In every track but one, they will most likely try and bury you in this highly aggressive sound that they have very well established before hand and you want to continuously be pelted by this incredible force. Even if you don’t like incredibly aggressive music, I can almost guarantee you will like something from this. The drums are also incredibly fast and powerful and add to the pressure of this driving force. No need to take their foot off of the accelerator on this one for them, they do change things up often and can somehow fit in 70,000 tons of force in what seems like one track. The guitars and bass, while not incredibly heavy, don’t really have to be either because of the way they hold up everything else. No seriously, they can easily catch up with the drums and even have lightning fast solos occasionally that do soften the pressure a bit, in my case, and gives you room to breathe, yet it still maintains weight and legs to stand on.

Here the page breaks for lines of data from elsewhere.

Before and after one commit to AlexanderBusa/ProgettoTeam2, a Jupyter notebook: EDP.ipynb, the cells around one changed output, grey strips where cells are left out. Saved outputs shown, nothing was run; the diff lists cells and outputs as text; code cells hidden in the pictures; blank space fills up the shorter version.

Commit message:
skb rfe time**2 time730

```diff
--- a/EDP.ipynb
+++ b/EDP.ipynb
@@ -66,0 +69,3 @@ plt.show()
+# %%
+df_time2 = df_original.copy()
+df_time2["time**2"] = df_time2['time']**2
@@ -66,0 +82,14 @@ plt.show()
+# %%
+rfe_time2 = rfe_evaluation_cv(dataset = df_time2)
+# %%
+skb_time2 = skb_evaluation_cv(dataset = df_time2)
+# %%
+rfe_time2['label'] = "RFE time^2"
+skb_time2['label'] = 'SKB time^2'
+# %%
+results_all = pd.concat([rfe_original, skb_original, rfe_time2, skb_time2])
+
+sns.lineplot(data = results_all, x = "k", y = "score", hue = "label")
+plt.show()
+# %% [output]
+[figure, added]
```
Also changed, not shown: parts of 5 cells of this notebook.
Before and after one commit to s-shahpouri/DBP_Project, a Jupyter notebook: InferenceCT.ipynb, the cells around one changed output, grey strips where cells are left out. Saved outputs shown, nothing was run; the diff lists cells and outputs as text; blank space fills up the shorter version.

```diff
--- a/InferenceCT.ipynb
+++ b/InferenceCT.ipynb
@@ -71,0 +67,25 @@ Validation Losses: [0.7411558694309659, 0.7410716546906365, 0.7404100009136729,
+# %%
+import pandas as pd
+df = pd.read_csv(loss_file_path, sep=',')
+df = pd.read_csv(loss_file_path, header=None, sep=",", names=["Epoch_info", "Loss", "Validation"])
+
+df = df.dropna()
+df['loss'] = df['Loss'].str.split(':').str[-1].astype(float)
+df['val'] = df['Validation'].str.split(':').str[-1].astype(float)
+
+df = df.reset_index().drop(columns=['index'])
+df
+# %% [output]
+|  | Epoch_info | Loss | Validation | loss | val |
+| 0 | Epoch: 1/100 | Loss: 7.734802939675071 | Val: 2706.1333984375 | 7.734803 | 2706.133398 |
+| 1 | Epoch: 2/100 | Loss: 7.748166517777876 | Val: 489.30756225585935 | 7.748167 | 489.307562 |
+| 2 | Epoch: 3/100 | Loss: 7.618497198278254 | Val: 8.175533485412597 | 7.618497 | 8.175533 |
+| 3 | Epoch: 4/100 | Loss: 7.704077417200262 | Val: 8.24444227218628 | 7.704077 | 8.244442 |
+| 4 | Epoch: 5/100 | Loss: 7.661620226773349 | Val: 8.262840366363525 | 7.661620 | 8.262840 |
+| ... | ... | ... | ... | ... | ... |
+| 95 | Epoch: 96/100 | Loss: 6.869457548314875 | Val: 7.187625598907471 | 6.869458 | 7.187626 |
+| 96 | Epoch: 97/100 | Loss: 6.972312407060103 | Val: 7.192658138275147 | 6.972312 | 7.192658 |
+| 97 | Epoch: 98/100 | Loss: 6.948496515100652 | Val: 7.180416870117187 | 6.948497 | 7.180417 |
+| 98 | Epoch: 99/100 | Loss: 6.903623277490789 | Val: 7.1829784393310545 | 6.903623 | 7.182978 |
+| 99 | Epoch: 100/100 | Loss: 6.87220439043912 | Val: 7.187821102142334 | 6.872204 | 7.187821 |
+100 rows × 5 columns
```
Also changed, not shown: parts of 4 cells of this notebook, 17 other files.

The lyrics can be a bit graphic however, this is grindcore, it’s something to expect, but if you can get past that as a lyrical person and not take offense to it, you’re in the clear. Songs like Forced Gender Reassignment seem to have arguably the most vulgar and gross lyrics ever imaginable to the average mind although if you’re incredibly sensitive, grab a bucket, bowl, or have a bathroom nearby just in case you need to barf at the sight of the lyrics, trust me, you’ll thank me later. Although it isn’t for everyone, I can’t say it’s hard to recommend. This was one of the big, heavy weights back in 2012 in terms of releases and have been widely know still to this day. I consider this a great album.